But every now and again, something surprises and delights you, and reminds you that games are meant to give players pleasure, not frustration. Monument Valley does exactly that.
|The first chapter|
sets the scene.
The seamless integration with iCloud means that if you own more than one iOS device, you'll be able to pick up where you left off on any of them, without you having to do anything to set this up.
Whichever device you own though, the game is only played in the portrait orientation. You tap where you want the princess to go, getting her to step on blocks to activate specific structural changes, or you move parts of the building around to enable her to complete her task. But that's where it gets interesting: the architecture is the most fascinating part of this game as you can only solve your problems by creating Escher-esque impossible 3D designs. Ustwo, the team behind Monument Valley, aren't the first to come up with such an idea: echochrome was there before it for instance, but Monument Valley's perfect use of iOS' touchscreen capabilities and amazing design aesthetics sets it apart from the competition. Ken Wong, the artist and designer of Mountain Valley adds, "Some people seem to want to reduce games to clones of each other if they share a mechanic. Yes, we were aware of echochrome, but only a few of the team members have played it. Sword & Sworcery, Portal and Windosill were far more influential on the design of Monument Valley."
|Meet the team behind Monument Valley.|
Ken Wong is front and centre.
|Each chapter is unique|
and offers different challenges.
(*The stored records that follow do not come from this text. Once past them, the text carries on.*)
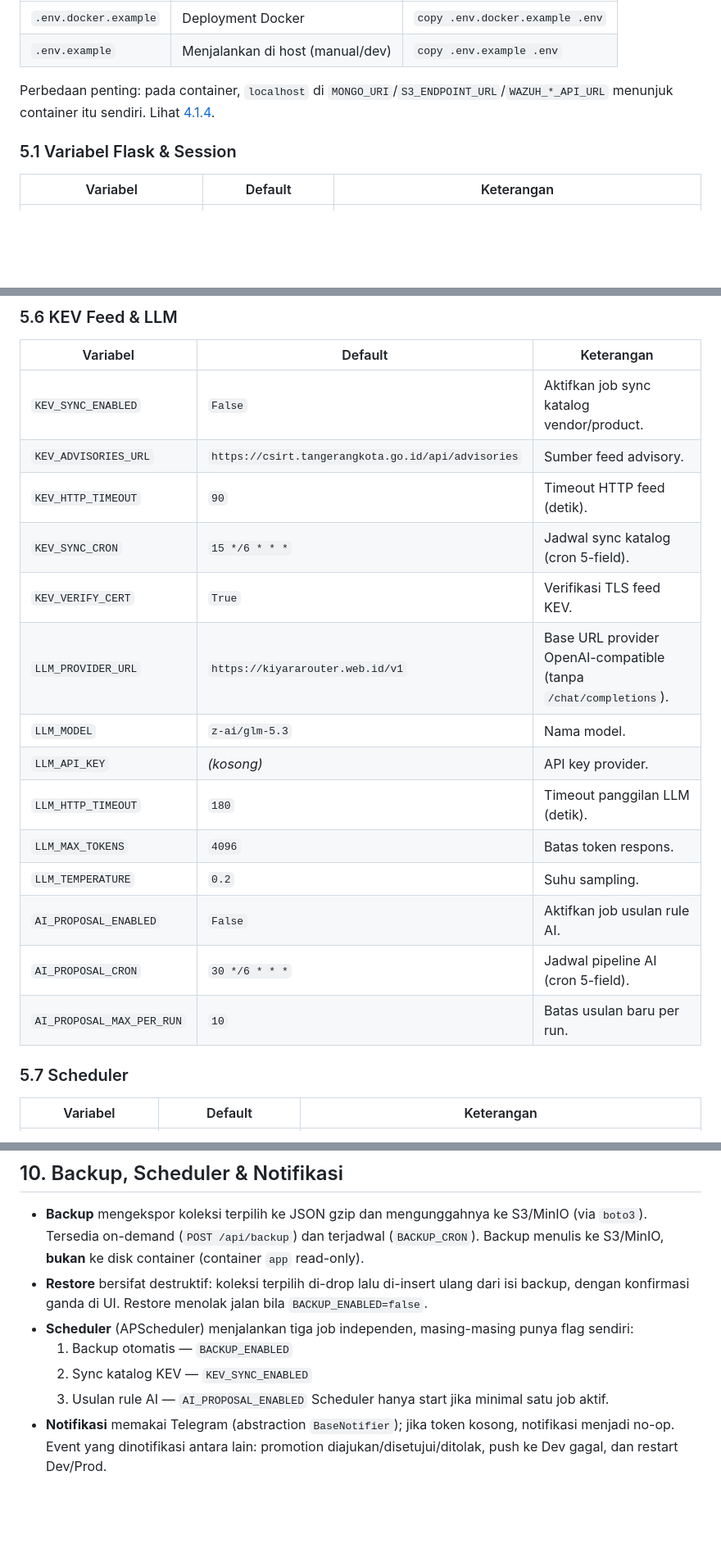
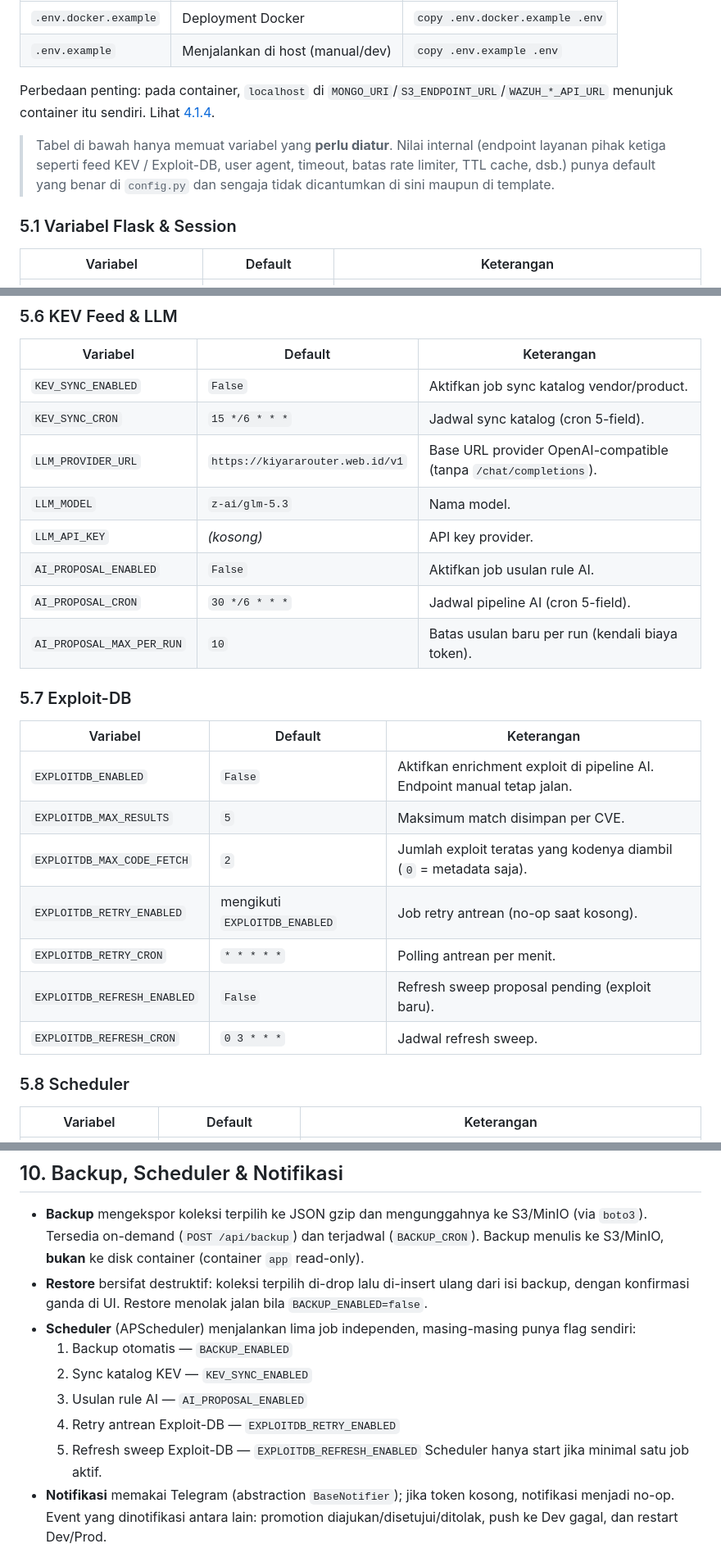
Before and after one commit to mrnaeem4/laras, a Markdown page: README.md, 3 parts joined by grey strips. Shown at 82% size. Rendered like a GitHub page; blank space fills up the shorter version.

Commit message:
docs(readme): Document Exploit-DB enrichment and trim env tables
- add the Exploit-DB section (purpose, inert-code guarantee, soft-fail retry queue, global rate limiter, refresh sweep, endpoints)
- update the scheduler job list from three to five jobs
- list only operator-facing .env variables; internal values are intentionally left to config.py defaults
- document GET /api/ai/proposals/<id> and the exploit recheck endpoint

```diff
--- a/README.md
+++ b/README.md
@@ -335,6 +335,11 @@ Dua template tersedia:
 
 Perbedaan penting: pada container, `localhost` di `MONGO_URI`/`S3_ENDPOINT_URL`/`WAZUH_*_API_URL` menunjuk container itu sendiri. Lihat [4.1.4](#414-langkah-deploy).
 
+> Tabel di bawah hanya memuat variabel yang **perlu diatur**. Nilai internal
+> (endpoint layanan pihak ketiga seperti feed KEV / Exploit-DB, user agent,
+> timeout, batas rate limiter, TTL cache, dsb.) punya default yang benar di
+> `config.py` dan sengaja tidak dicantumkan di sini maupun di template.
+
 ### 5.1 Variabel Flask & Session
 
 | Variabel | Default | Keterangan |
@@ -396,21 +401,28 @@ Perbedaan penting: pada container, `localhost` di `MONGO_URI`/`S3_ENDPOINT_URL`/
 | Variabel | Default | Keterangan |
 |----------|---------|------------|
 | `KEV_SYNC_ENABLED` | `False` | Aktifkan job sync katalog vendor/product. |
-| `KEV_ADVISORIES_URL` | `https://csirt.tangerangkota.go.id/api/advisories` | Sumber feed advisory. |
-| `KEV_HTTP_TIMEOUT` | `90` | Timeout HTTP feed (detik). |
 | `KEV_SYNC_CRON` | `15 */6 * * *` | Jadwal sync katalog (cron 5-field). |
-| `KEV_VERIFY_CERT` | `True` | Verifikasi TLS feed KEV. |
 | `LLM_PROVIDER_URL` | `https://kiyararouter.web.id/v1` | Base URL provider OpenAI-compatible (tanpa `/chat/completions`). |
 | `LLM_MODEL` | `z-ai/glm-5.3` | Nama model. |
 | `LLM_API_KEY` | *(kosong)* | API key provider. |
-| `LLM_HTTP_TIMEOUT` | `180` | Timeout panggilan LLM (detik). |
-| `LLM_MAX_TOKENS` | `4096` | Batas token respons. |
-| `LLM_TEMPERATURE` | `0.2` | Suhu sampling. |
 | `AI_PROPOSAL_ENABLED` | `False` | Aktifkan job usulan rule AI. |
 | `AI_PROPOSAL_CRON` | `30 */6 * * *` | Jadwal pipeline AI (cron 5-field). |
-| `AI_PROPOSAL_MAX_PER_RUN` | `10` | Batas usulan baru per run. |
+| `AI_PROPOSAL_MAX_PER_RUN` | `10` | Batas usulan baru per run (kendali biaya token). |
 
-### 5.7 Scheduler
+### 5.7 Exploit-DB
+
+| Variabel | Default | Keterangan |
+|----------|---------|------------|
+| `EXPLOITDB_ENABLED` | `False` | Aktifkan enrichment exploit di pipeline AI. Endpoint manual tetap jalan. |
+| `EXPLOITDB_MAX_RESULTS` | `5` | Maksimum match disimpan per CVE. |
+| `EXPLOITDB_MAX_CODE_FETCH` | `2` | Jumlah exploit teratas yang kodenya diambil (`0` = metadata saja). |
+| `EXPLOITDB_RETRY_ENABLED` | mengikuti `EXPLOITDB_ENABLED` | Job retry antrean (no-op saat kosong). |
+| `EXPLOITDB_RETRY_CRON` | `* * * * *` | Polling antrean per menit. |
+| `EXPLOITDB_REFRESH_ENABLED` | `False` | Refresh sweep proposal pending (exploit baru). |
+| `EXPLOITDB_REFRESH_CRON` | `0 3 * * *` | Jadwal refresh sweep. |
+
+
+### 5.8 Scheduler
 
 | Variabel | Default | Keterangan |
 |----------|---------|------------|
@@ -625,10 +641,12 @@ Semua endpoint di bawah **wajib login**. Kirim header `Content-Type: application
 
 - **Backup** mengekspor koleksi terpilih ke JSON gzip dan mengunggahnya ke S3/MinIO (via `boto3`). Tersedia on-demand (`POST /api/backup`) dan terjadwal (`BACKUP_CRON`). Backup menulis ke S3/MinIO, **bukan** ke disk container (container `app` read-only).
 - **Restore** bersifat destruktif: koleksi terpilih di-drop lalu di-insert ulang dari isi backup, dengan konfirmasi ganda di UI. Restore menolak jalan bila `BACKUP_ENABLED=false`.
-- **Scheduler** (APScheduler) menjalankan tiga job independen, masing-masing punya flag sendiri:
+- **Scheduler** (APScheduler) menjalankan lima job independen, masing-masing punya flag sendiri:
   1. Backup otomatis — `BACKUP_ENABLED`
   2. Sync katalog KEV — `KEV_SYNC_ENABLED`
   3. Usulan rule AI — `AI_PROPOSAL_ENABLED`
+  4. Retry antrean Exploit-DB — `EXPLOITDB_RETRY_ENABLED`
+  5. Refresh sweep Exploit-DB — `EXPLOITDB_REFRESH_ENABLED`
   Scheduler hanya start jika minimal satu job aktif.
 - **Notifikasi** memakai Telegram (abstraction `BaseNotifier`); jika token kosong, notifikasi menjadi no-op. Event yang dinotifikasi antara lain: promotion diajukan/disetujui/ditolak, push ke Dev gagal, dan restart Dev/Prod.
 
```
Also changed, not shown: other parts of README.md (+17 -1 lines).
This last part may be causing some frustration with hardcore gamers, as Monument Valley, though challenging, can be completed in under two hours. But there's actually a reason for that, and it underlines the whole philosophy behind the creation of this game. "We felt that there was more value in doing a short, very focused experience with puzzles that wouldn't overly frustrate people, and having a definite end of the game," said Ken. "The sense of closure you get when finishing a game is not something most people get to experience. We also wanted to make the game feel very inviting and approachable, in everywhere from the art to the sound to the puzzle design. Challenge can play an important part in game design, but we've found there are many people out there that play more for the interactive and aesthetic experience, over the challenge."
Sadly though, it feels that just as you get used to the more complex levels, the story finishes much too soon. But this may not actually be the end of the road for Ida and the mysterious Crow People, as Ken revealed to me: "during production we wanted to remain very focused on creating the best standalone experience, not holding anything back for the future. We decided we'd wait and see what people thought. The response has been overwhelmingly positive and players definitely want more levels, so we're going to make some. It’s a bit early to say when, but we're going to stick by our principles of making every chapter a special, unique experience."
So if you loved the idea of wondering through mind bending architecture but somehow were put off by the shortness of the adventure, hold on to your eternal staircase or impossible three-dimensional triangle, as there may be more to come.
|You'll encounter this|
mysterious ghost more
than once on your journey.
Version Reviewed: 1.0.3
Price: £2.49 ($3.99)
Compatibility: Requires iOS 6.0 or later. Compatible with iPhone 4, iPhone 4S, iPhone 5, iPhone 5c, iPhone 5s, iPad, and iPod touch. This app is optimized for iPhone 5.
Tested on: iPhone 4S, 3rd generation iPad, 1st generation iPad mini, all on iOS 7.1.
Direct Link to App Store
|It's like being inside a|
musical box. Oh, wait!
|Each chapter ends with|
Ida offering a gift.
|Where to now?|